Back to those pesky little character designs. As far as fans are concerned, "Sword" and "Shield" were steps in the right direction when it came to player avatar designs. Game Freak first introduced customizable trainers back in "X" and "Y," but the eighth generation brought them to life with proportionate overworld avatars that better resembled the players' chosen character design than the chibi-fied sprites of earlier games.


"Brilliant Diamond" and "Shining Pearl" promise to bring the chibi art style back, and while feedback hasn't been entirely negative — some fans are looking forward to a graphical update of the classic "Pokémon" style — a lot of players feel that it's an unnecessary return to form. Some have argued that simply making a higher definition version of the cutesy graphics won't introduce anything new or exciting to the games, nor will it accurately represent what the Switch is truly capable of. YouTuber ChiGuy has mentioned that it looks like it was chasing the popularity of the cute "Link's Awakening" remake aesthetic, only without taking advantage of the power the Switch offers.

They just don't look like Switch games

On that note, nothing about the game seems to live up to the Switch's capabilities, at least as far as the trailers have revealed. While the Switch is notorious for not running third-party titles and larger ports as well as other eighth-generation consoles (for instance, the Switch version of "Apex Legends" definitely missed the mark), it's still a powerful piece of hardware. 

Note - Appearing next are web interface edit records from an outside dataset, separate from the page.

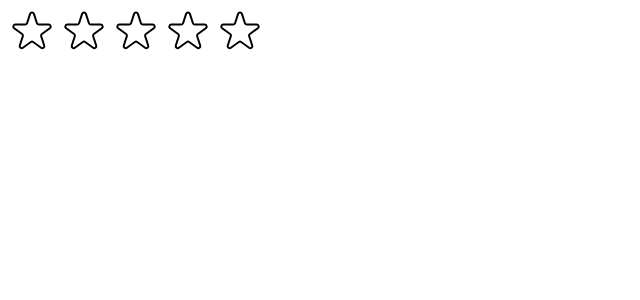
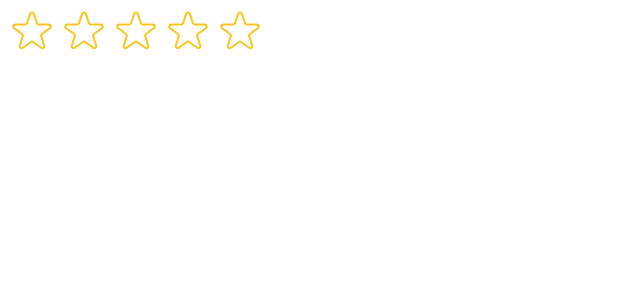
Before and after one commit to AdamRa0/FilmFinder, a React (Vite) app: page / in a window 1280 px wide. Shown: the top 300 px of the page, without its empty margins (0-640 px from the left). Built offline with nearby package versions, Linux system fonts and the light colour scheme.

Commit message:
feat: rating

```diff
--- a/src/StarRating.jsx
+++ b/src/StarRating.jsx
@@ -1,4 +1,5 @@
 import { useState } from "react";
+import PropTypes from 'prop-types';
 
 const parentContainerStyle = {
   display: "flex",
@@ -11,27 +12,37 @@ const starContainerStyle = {
   gap: "4px",
 };
 
-const textStyling = {
-  lineHeight: "1",
-  margin: "0",
-};
+Star.propTypes = {
+  onStarClick: PropTypes.func,
+  full: PropTypes.bool,
+  onHoverIn: PropTypes.func,
+  onHoverOut: PropTypes.func,
+  colour: PropTypes.string,
+  size: PropTypes.number
+}
 
-const starStyling = {
-  width: "48px",
-  height: "48px",
-  display: "block",
-  cursor: "pointer",
-};
+function Star({ onStarClick, full, onHoverIn, onHoverOut, colour, size }) {
+  const starStyling = {
+    width: `${size}px`,
+    height: `${size}px`,
+    display: "block",
+    cursor: "pointer",
+  };
 
-function Star({ onStarClick, full }) {
   return (
-    <span role="button" style={starStyling} onClick={onStarClick}>
+    <span
+      role="button"
+      style={starStyling}
+      onClick={onStarClick}
+      onMouseEnter={onHoverIn}
+      onMouseLeave={onHoverOut}
+    >
       {full ? (
         <svg
           xmlns="http://www.w3.org/2000/svg"
           viewBox="0 0 20 20"
-          fill="#000"
-          stroke="#000"
+          fill={colour}
+          stroke={colour}
         >
           <path d="M9.049 2.927c.3-.921 1.603-.921 1.902 0l1.07 3.292a1 1 0 00.95.69h3.462c.969 0 1.371 1.24.588 1.81l-2.8 2.034a1 1 0 00-.364 1.118l1.07 3.292c.3.921-.755 1.688-1.54 1.118l-2.8-2.034a1 1 0 00-1.175 0l-2.8 2.034c-.784.57-1.838-.197-1.539-1.118l1.07-3.292a1 1 0 00-.364-1.118L2.98 8.72c-.783-.57-.38-1.81.588-1.81h3.461a1 1 0 00.951-.69l1.07-3.292z" />
         </svg>
@@ -40,7 +51,7 @@ function Star({ onStarClick, full }) {
           xmlns="http://www.w3.org/2000/svg"
           fill="none"
           viewBox="0 0 24 24"
-          stroke="#000"
+          stroke={colour}
         >
           <path
             strokeLinecap="round"
@@ -54,25 +65,60 @@ function Star({ onStarClick, full }) {
   );
 }
 
-export default function StarRating({ maxRating = 5 }) {
-  const [rating, setRating] = useState(0);
+StarRating.propTypes = {
+  maxRating: PropTypes.number.isRequired,
+  defaultRating: PropTypes.number,
+  colour: PropTypes.string,
+  size: PropTypes.number,
+  messages: PropTypes.array,
+  className: PropTypes.string,
+  onSetRating: PropTypes.func
+}
+
+export default function StarRating({
+  maxRating = 5,
+  colour = "#fcc419",
+  size = 48,
+  className = "",
+  messages = [],
+  defaultRating = 0,
+  onSetRating
+}) {
+  const [rating, setRating] = useState(defaultRating);
+  const [tempRating, setTempRating] = useState(0);
+
+  const textStyling = {
+    lineHeight: "1",
+    margin: "0",
+    color: colour,
+    fontSize: `${size / 1.5}px`,
+  };
 
   function handleRating(rating) {
     setRating(rating);
+    onSetRating(rating);
   }
 
   return (
-    <div style={parentContainerStyle}>
+    <div style={parentContainerStyle} className={className}>
       <div style={starContainerStyle}>
         {Array.from({ length: maxRating }, (_, i) => (
           <Star
             key={i}
             onStarClick={() => handleRating(i + 1)}
-            full={rating >= i + 1}
+            onHoverIn={() => setTempRating(i + 1)}
+            onHoverOut={() => setTempRating(0)}
+            full={tempRating ? tempRating >= i + 1 : rating >= i + 1}
+            colour={colour}
+            size={size}
           />
         ))}
       </div>
-      <p style={textStyling}>{rating || ""}</p>
+      <p style={textStyling}>
+        {messages.length === maxRating
+          ? messages[tempRating ? tempRating - 1 : rating - 1]
+          : tempRating || rating || ""}
+      </p>
     </div>
   );
 }
--- a/src/main.jsx
+++ b/src/main.jsx
@@ -1,13 +1,16 @@
-import React from 'react'
-import ReactDOM from 'react-dom/client'
+import React from "react";
+import ReactDOM from "react-dom/client";
 // import App from './App.jsx'
 // import './index.css'
 
-import StarRating from './StarRating'
+import StarRating from "./StarRating";
 
-ReactDOM.createRoot(document.getElementById('root')).render(
+ReactDOM.createRoot(document.getElementById("root")).render(
   <React.StrictMode>
     {/* <App /> */}
-    <StarRating maxRating={5}/>
-  </React.StrictMode>,
-)
+    <StarRating
+      maxRating={5}
+      messages={["Terrible", "Bad", "Okay", "Good", "Amazing"]}
+    />
+  </React.StrictMode>
+);
```
Also changed, not shown: 1 other file (tests, documents, lock files or other folders).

Previous "Pokémon" titles were restricted by the power of their respective systems, relying on simpler art styles and more basic mechanics in order to run properly. The Switch, by contrast, has already proven itself capable of running a "Pokémon" game on the scale of "Sword" and "Shield," and it seems poised to pull that off again with "Pokémon Legends: Arceus." There's no need to bring back smaller overworld avatars and a top-down perspective, as the system can support a more detailed game. 

ChiGuy has also pointed out that "Brilliant Diamond" and "Shining Pearl" look like HD remakes that could easily run on the 3DS, which makes the remake as a whole seem like a lazy effort.

There are no character redesigns for the trainers

In addition to the underwhelming overworked design, there have been no apparent changes to the character designs moving into "Brilliant Diamond" and "Shining Pearl." Even fans of the chibi art style and basic 3D makeover have admitted that the character designs feel a bit lacking when compared to the stylish trainers seen in "Sword" and "Shield." If these remakes are truly a celebration of the fourth-generation titles, fans believe ILCA should do a bit more to revamp their remasters.


Instead, Dawn, Lucas, and Barry (the canonical names of the playable trainers and their rival, respectively) retain their original outfits from "Diamond" and "Pearl," with no apparent inclusion of their alternate designs from "Platinum." Remakes of earlier-generation titles like "Fire Red," "Leaf Green," "Heart Gold," and "Soul Silver" all included well-received redesigns for their iconic trainers, so fans are understandably disappointed by the lack of change. After all, what's the point of a next-gen remake, if all you're going to do is slap a fresh coat of paint on it?